- WeatherFinally, the time I've been running. As in the cycling segment, only the time of the race segment since it is a question of having a reference to the target times set before the competition for each of the segments.
Additionally I have a second screen with the same data but replacing the race time by the total multisport time. I change to this screen when I have a few kilometers left to run so I can estimate my final time at the finish line.
Here I don't carry any alerts of any kind and, as during cycling, I use the autolap function to automatically have values to compare, in this case the lap time. Again I could use the manual laps in a much more intelligent way, but I know that I will forget about marking them.
Here it is, my tactic totally exposed. This is just one of the thousands of options that exist both of devices to use and the way to configure them. I hope you can extract some ideas, although the most important thing is that you find a combination and configuration that best suits you and your goals.
In terms of devices used you will see that there is a lot of Garmin.
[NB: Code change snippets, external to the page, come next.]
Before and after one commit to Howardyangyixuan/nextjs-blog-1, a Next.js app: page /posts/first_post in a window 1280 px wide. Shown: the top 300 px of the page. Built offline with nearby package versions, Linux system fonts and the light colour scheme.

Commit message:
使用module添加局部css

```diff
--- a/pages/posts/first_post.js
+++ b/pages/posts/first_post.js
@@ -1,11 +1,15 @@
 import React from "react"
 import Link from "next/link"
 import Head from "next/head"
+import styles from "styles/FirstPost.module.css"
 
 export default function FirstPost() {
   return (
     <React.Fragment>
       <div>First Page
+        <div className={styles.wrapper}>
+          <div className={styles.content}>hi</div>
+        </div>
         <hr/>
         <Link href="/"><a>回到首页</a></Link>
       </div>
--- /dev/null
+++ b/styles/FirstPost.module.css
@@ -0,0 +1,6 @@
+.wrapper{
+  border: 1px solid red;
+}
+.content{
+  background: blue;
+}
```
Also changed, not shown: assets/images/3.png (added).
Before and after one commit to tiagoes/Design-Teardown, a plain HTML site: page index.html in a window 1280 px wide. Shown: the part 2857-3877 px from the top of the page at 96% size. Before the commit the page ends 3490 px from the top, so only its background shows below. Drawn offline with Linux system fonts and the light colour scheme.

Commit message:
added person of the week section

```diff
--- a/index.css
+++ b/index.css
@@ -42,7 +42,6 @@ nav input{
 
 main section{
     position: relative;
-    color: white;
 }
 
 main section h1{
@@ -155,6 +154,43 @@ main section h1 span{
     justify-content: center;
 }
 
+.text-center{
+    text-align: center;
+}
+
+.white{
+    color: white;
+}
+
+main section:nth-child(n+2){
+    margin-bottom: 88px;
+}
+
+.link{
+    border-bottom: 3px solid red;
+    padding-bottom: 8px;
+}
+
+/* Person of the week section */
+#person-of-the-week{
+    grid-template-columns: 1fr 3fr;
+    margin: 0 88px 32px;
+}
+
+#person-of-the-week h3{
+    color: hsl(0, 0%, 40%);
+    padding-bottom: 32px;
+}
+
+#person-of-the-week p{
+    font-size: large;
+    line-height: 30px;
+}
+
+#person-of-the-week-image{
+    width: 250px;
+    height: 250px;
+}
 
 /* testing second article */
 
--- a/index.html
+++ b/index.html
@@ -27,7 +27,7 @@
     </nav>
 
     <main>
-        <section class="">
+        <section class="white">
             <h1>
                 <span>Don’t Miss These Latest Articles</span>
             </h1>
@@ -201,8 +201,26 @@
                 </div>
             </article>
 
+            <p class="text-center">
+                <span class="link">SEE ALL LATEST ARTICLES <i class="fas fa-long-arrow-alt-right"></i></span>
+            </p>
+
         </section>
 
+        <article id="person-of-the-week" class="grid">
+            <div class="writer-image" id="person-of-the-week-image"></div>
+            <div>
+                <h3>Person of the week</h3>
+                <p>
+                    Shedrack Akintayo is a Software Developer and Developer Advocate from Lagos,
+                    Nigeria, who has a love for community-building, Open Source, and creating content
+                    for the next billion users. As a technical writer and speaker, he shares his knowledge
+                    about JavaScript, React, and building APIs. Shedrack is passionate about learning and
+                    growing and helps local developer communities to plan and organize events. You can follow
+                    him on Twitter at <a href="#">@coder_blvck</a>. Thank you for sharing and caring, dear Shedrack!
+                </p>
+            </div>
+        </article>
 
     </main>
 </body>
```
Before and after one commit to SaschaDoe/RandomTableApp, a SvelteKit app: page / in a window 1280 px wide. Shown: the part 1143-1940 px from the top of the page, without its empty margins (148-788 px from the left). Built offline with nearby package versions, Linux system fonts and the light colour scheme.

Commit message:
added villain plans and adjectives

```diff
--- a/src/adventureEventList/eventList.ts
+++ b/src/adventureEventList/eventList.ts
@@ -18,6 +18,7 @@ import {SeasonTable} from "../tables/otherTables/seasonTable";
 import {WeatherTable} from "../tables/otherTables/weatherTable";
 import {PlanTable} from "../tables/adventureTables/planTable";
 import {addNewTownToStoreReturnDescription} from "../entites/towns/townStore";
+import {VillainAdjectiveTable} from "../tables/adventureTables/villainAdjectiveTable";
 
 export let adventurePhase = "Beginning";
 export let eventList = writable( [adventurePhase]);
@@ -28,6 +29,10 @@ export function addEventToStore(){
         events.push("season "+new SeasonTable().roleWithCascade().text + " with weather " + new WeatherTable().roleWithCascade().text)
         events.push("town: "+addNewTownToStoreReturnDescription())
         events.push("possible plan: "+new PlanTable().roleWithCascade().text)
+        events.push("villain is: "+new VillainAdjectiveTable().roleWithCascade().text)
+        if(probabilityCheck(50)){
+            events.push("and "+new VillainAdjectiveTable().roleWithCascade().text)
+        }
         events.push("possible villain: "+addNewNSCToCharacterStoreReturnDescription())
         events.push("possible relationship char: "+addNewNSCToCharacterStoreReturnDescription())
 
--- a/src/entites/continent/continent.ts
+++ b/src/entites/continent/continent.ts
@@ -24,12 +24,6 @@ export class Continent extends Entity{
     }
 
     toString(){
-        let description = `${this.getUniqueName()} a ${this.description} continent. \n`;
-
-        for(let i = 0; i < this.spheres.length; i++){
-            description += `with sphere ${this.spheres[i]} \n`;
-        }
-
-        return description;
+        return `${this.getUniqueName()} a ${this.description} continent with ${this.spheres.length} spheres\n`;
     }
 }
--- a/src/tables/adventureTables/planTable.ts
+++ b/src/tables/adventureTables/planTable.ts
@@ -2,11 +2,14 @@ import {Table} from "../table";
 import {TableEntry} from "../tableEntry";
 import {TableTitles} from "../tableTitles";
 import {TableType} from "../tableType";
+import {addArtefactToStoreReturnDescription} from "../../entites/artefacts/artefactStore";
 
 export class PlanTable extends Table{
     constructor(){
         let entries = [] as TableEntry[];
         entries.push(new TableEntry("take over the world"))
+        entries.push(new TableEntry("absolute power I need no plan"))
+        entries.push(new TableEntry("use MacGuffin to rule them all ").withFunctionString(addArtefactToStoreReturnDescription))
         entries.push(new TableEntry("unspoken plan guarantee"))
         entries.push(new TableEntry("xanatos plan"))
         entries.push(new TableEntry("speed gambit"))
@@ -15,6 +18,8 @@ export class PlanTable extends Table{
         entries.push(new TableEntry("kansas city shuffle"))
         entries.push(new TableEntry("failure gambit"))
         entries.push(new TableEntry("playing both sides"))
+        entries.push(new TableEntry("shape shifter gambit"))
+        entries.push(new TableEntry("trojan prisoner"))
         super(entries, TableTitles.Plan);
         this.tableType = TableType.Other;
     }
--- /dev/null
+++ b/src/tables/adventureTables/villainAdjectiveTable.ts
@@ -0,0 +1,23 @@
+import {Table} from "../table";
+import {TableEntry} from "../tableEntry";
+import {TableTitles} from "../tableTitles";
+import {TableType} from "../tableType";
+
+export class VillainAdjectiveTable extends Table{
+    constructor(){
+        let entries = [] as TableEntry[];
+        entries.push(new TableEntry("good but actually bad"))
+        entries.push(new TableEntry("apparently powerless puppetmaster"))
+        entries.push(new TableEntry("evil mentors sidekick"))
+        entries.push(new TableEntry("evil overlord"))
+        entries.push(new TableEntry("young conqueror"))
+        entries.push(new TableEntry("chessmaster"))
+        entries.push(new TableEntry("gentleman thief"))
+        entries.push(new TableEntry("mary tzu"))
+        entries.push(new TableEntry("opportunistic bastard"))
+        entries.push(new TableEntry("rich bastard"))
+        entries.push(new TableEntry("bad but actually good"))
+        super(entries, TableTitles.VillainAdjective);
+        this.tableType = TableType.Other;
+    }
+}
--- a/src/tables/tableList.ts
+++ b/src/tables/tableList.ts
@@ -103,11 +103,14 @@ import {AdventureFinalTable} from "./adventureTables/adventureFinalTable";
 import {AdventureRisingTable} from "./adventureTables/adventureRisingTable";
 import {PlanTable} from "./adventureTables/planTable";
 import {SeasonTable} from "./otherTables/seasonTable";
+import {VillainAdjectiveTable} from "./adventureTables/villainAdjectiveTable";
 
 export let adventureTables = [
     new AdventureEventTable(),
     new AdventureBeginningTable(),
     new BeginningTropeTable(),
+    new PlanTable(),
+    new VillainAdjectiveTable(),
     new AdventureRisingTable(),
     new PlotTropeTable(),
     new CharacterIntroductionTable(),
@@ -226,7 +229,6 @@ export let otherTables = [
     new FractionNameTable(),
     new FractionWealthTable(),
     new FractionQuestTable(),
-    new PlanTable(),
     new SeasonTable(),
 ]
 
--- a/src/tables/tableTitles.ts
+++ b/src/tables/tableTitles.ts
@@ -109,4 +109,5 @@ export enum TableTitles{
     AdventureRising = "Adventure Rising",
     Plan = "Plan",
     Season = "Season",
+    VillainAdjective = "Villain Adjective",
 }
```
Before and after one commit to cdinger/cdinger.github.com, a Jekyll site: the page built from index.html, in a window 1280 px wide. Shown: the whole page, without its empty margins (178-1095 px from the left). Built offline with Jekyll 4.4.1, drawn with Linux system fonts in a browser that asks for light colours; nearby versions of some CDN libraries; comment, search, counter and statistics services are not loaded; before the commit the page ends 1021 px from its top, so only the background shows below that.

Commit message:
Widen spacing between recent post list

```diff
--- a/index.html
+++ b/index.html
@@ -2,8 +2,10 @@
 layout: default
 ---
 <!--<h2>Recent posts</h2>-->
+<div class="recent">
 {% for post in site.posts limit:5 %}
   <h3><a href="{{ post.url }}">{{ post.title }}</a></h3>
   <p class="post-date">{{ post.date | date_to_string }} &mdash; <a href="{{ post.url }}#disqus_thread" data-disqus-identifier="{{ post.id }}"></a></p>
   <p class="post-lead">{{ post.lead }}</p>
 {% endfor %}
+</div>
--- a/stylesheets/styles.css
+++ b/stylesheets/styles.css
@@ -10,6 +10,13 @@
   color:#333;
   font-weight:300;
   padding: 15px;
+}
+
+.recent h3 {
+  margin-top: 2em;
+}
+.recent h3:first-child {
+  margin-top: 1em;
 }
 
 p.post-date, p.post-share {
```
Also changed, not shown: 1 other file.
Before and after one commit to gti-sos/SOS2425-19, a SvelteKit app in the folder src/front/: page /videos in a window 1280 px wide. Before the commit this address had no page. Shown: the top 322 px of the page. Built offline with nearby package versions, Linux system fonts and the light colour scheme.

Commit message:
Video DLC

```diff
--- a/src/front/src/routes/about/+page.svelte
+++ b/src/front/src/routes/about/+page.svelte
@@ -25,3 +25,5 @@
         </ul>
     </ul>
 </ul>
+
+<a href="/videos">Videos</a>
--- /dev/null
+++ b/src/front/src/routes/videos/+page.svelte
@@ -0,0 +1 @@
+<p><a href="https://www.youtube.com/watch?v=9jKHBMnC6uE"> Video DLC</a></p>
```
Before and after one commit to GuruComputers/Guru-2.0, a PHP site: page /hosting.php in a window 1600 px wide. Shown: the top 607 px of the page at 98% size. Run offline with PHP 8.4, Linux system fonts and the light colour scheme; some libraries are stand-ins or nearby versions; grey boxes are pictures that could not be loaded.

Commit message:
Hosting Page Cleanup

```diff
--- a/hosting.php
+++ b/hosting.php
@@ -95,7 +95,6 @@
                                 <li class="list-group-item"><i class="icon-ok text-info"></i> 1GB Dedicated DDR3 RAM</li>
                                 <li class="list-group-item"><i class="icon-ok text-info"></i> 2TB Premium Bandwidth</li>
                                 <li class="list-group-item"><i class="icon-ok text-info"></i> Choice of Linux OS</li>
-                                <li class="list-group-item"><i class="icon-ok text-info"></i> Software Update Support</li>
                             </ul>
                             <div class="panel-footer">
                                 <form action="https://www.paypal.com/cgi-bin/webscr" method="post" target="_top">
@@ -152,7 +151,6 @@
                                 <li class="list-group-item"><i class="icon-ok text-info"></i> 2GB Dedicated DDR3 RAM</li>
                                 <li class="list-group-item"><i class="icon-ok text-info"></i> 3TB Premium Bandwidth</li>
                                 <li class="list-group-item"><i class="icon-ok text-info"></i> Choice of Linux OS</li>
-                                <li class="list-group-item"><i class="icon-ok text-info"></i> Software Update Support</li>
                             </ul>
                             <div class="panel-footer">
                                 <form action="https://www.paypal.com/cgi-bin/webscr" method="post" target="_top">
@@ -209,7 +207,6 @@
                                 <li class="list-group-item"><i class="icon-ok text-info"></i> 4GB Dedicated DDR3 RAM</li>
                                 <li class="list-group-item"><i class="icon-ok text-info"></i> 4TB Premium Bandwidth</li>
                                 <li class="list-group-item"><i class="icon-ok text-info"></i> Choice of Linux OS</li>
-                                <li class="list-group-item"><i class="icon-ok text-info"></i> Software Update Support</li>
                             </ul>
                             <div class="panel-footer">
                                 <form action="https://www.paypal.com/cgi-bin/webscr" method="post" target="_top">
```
You might be thinking, "if he uses it, then that's as good as it gets".
Well no, as I said at the beginning it is simply what was best suited to the competition I was going to do, in what was most important was the combination of sensors to be used beyond the clock or cycling unit, which are simply there to display or record information from them.
Where a watch or cycling unit is most important is not in the day of the competition, but mainly in the day-to-day of your training, and that's where you have to make sure that what you buy is what suits your particular use.
Nothing else, thanks for reading!
Thank you Eduardo, as always very interesting and constructive.
On this occasion I have a question/suggestion. Could you provide more information on the usefulness and conditions in which Compex-type electrostimulators should be used?
As an amateur runner, I suffer sporadic physical problems that I don't know to what extent they could be solved or at least prevented with this type of apparatus.
Thanks in advance.
I leave you this video of a Compex clinic, where the different functions they offer are reviewed: https://www.youtube.com/watch?v=w_UnCRis4bw